BUENOS AIRES (REUTERS) - Argentine President Cristina Fernandez faced a tough midterm primary election test, with early results showing headwinds to any effort by her allies to pass a constitutional amendment allowing her to run for a third term in 2015.
Candidates for October legislative elections are being chosen. With no competition among candidates on the lists offered by most parties, and with voters allowed to split the ticket among their choices for the Chamber of Deputies and Senate, Sunday's vote serves as a mega-opinion poll on Ms Fernandez's heavy-handed trade and economic policies.
An over-valued currency, protectionist trade policies, ever-tightening foreign exchange controls and Ms Fernandez's decision to nationalise Argentina's private pension system and top oil company YPF have upset investors and trade partners.
Argentina's bond investors and those interested in its vast farm and shale oil resources watched the primary for signs that voters may be tiring of Ms Fernandez's approach and are ready for a market-friendly leader in 2015.
The first indication, based on official data with 6 per cent of the vote counted, showed opposition leader Sergio Massa ahead in the must-win province of Buenos Aires, which is home to 40 per cent of Argentina's electorate.
According to the early county, Mr Massa and his list had 30 per cent of the ballots cast, about 3 percentage points ahead of Ms Fernandez's coalition.
Mayor of the affluent town of Tigre, Mr Massa headed his party's list of candidates for the Chamber of Deputies and is seen as a likely market-friendly presidential candidate.
"A victory by Massa would be a definite market positive," said Mr Alberto Bernal, head of emerging markets at Bulltick Capital Markets.
Partial vote counts in Cordoba, Santa Fe and Mendoza provinces showed Ms Fernandez's political allies lagging various opposition candidates.
Argentine bonds have outperformed the market so far this year, partly based on expectations that Ms Fernandez will lose political clout as 2015 approaches.
Buenos Aires provincial government bonds due in 2020/21 have returned 13 per cent so far this year while emerging market bonds in general are down about 10 percent, Bernal said.
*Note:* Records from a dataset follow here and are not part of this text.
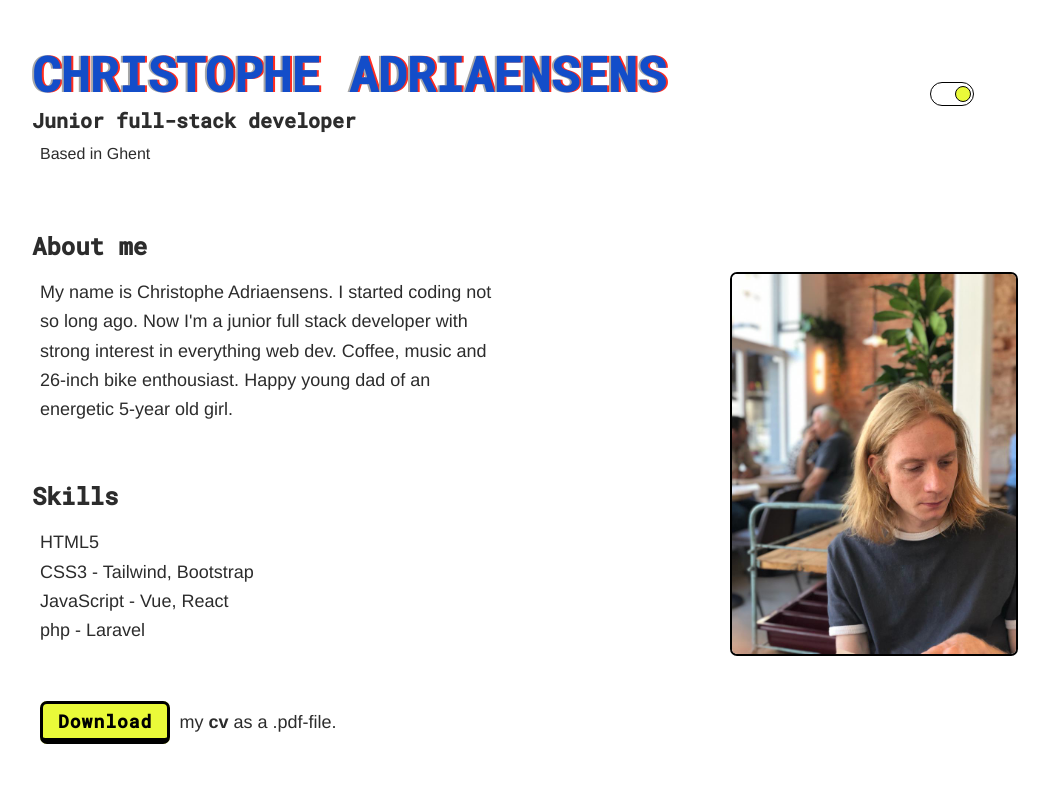
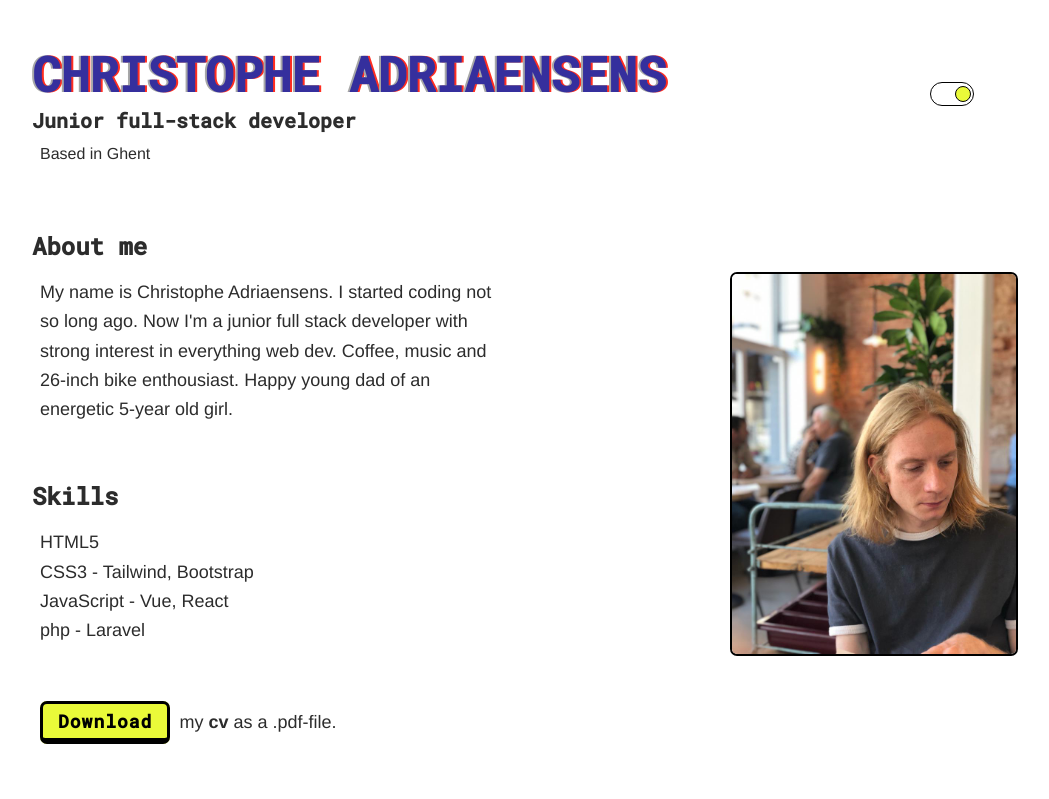
Before and after one commit to chadriae/portfolio-website-vue, a Vue app: page / in a window 1280 px wide. Shown: the top 799 px of the page, without its empty margins (112-1161 px from the left). Built offline with nearby package versions, Linux system fonts and the light colour scheme.

Commit message:
Small color change

```diff
--- a/src/styles/_variables.scss
+++ b/src/styles/_variables.scss
@@ -8,7 +8,7 @@ $pic-hover-color: #FF2D20;
 
 $white-color: rgba(255, 255, 255, 0.934);
 $dark-font-color: rgba(4, 4, 4, 0.838);
-$blue-font-color: rgb(19, 77, 201);
+$blue-font-color: #352f9d;
 $light-greenish-font-color: #ccd09d;
 
 $dark-bg-color: #22262d;
```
"My sense is that tomorrow we'll see another pop in prices," he added.
"Her chances of staying in office past 2015 are looking very low right now."
Ms Fernandez, 60, says she is not thinking about a possible third term, but talk persists that her congressional allies want the constitution changed to allow her to run again.
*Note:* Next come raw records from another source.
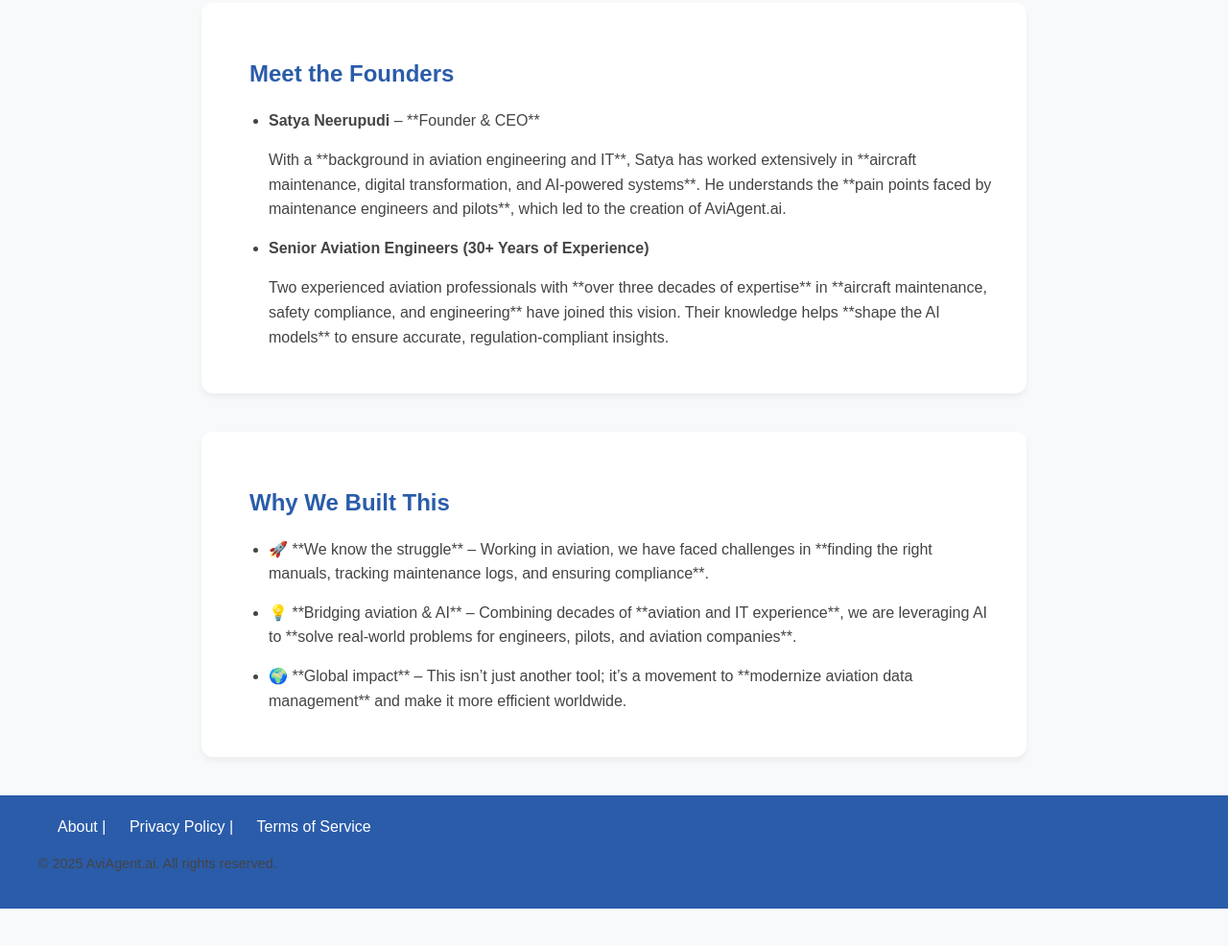
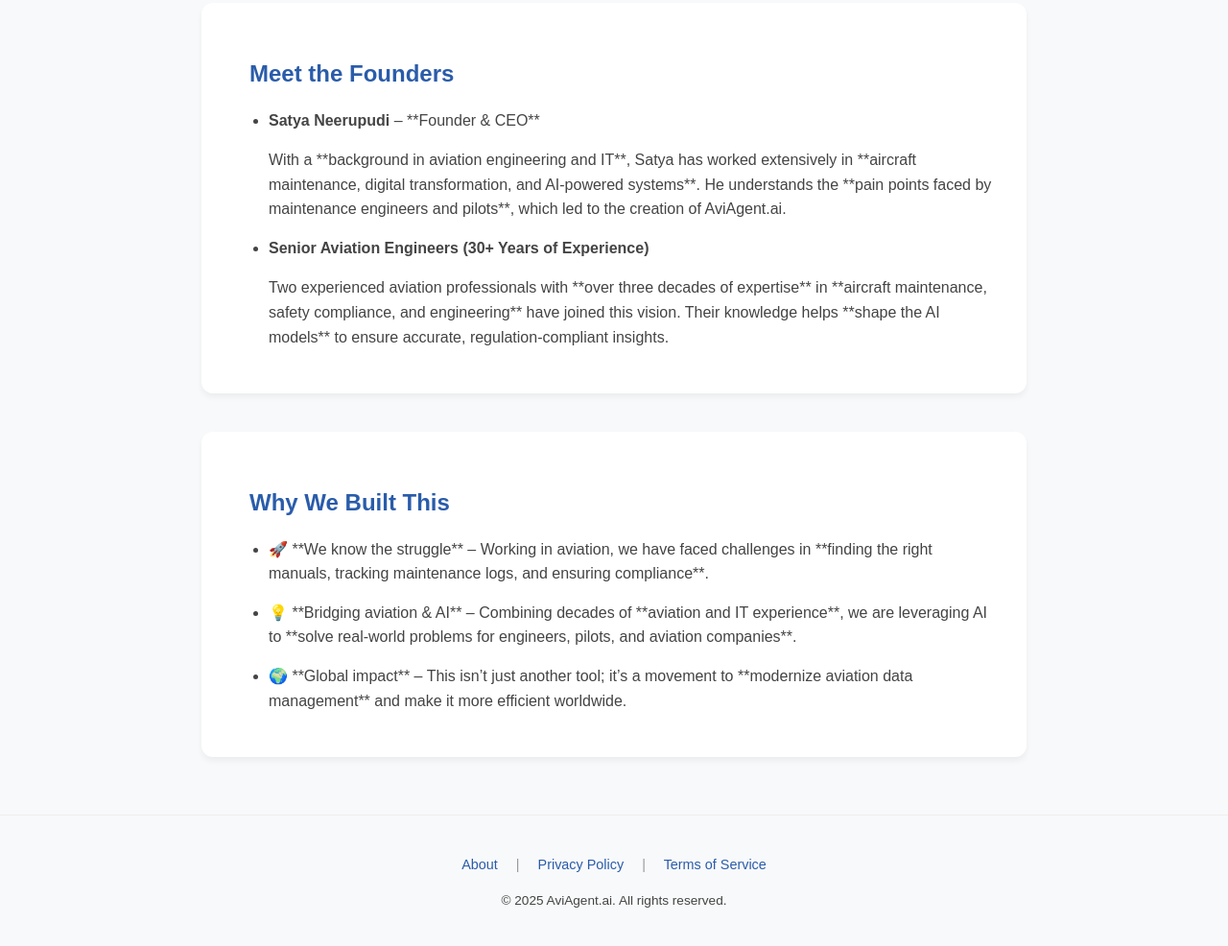
Before and after one commit to Scandiccloud/aviagent.ai, a plain HTML site: page about.html in a window 1280 px wide. Shown: the part 702-1688 px from the top of the page at 96% size. Before the commit the page ends 1649 px from the top, so only its background shows below. Drawn offline with Linux system fonts and the light colour scheme.

Commit message:
Updated footer style  section

```diff
--- a/about.html
+++ b/about.html
@@ -85,39 +85,40 @@
             margin: 20px 0;
         }
 
-        /* Footer Styling */
-        footer {
-            text-align: left;
-            padding: 20px;
-            background: #2A5CAA;
-            color: white;
+               /* Footer Section */
+               footer {
+            text-align: center;
+            padding: 40px 20px;
+            color: #666;
+            font-size: 0.9rem;
+            margin-top: 60px;
+            border-top: 1px solid #eee;
         }
 
         .footer-links {
-            margin-left: 20px;
+            margin-bottom: 15px;
+        }
+
+        .separator {
+            margin: 0 15px;
+            color: #999;
+        }
+
+        .copyright {
+            margin: 10px 0 0;
+            font-size: 0.85rem;
         }
 
         footer a {
-            color: white;
-            margin-left: 20px;
-            display: inline-block;
+            color: #2A5CAA;
             text-decoration: none;
         }
 
-        footer a:hover {
-            text-decoration: underline;
-        }
-
-        footer p {
-            margin-left: 20px;
-            font-size: 0.9rem;
-        }
-
-        /* Mobile Fix */
         @media (max-width: 768px) {
-            .section {
-                width: 90%; /* Prevents content from touching edges */
-                padding: 20px;
+            .header-container {
+                flex-direction: column;
+                text-align: center;
+                gap: 20px;
             }
 
             header h1 {
```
For that to happen, Ms Fernandez would have to increase her control of Congress in October, when half the seats in the lower chamber will be up for grabs along with a third of the Senate.
Ms Fernandez's allies would need a two-thirds majority in both chambers to get debate started on a constitutional change to permit a third term.
"She doesn't have that now and she won't have it after October," said Mr Ignacio Labaqui, an analyst for emerging markets consultancy Medley Global Advisors.
"But if the ruling party gets 40 per cent or better at the national level In October, it could still claim to have a strong enough mandate to pressure the opposition into a bargain allowing the third-term amendment."
The president is sponsoring a list of primary candidates under her FPV (Frente Para la Victoria) coalition, a branch of the country's dominant Peronist party.
While Mr Massa's nascent political machine has dented Ms Fernandez's support, the opposition remains fragmented. That could change if second-tier opposition candidates drop out and throw their support behind the 41-year-old Massa between now and October.
On the sidelines so far is Buenos Aires' popular governor, Mr Daniel Scioli. He is officially allied with Ms Fernandez but could step up to represent the FPV and run for president if her candidates do badly this year.
Mr Scioli is seen as more of a centrist than Ms Fernandez and would be embraced by business leaders.
Argentina's economy is meanwhile expected to grow by about 5 per cent this year despite looming fiscal troubles.
The country has steady money inflows from soy, corn and wheat exports. However, public spending has outpaced revenue as the October 27 vote approaches. Going into the primary, central bank reserves are at US$37 billion (S$46.5 billion) versus US$45 billion a year ago.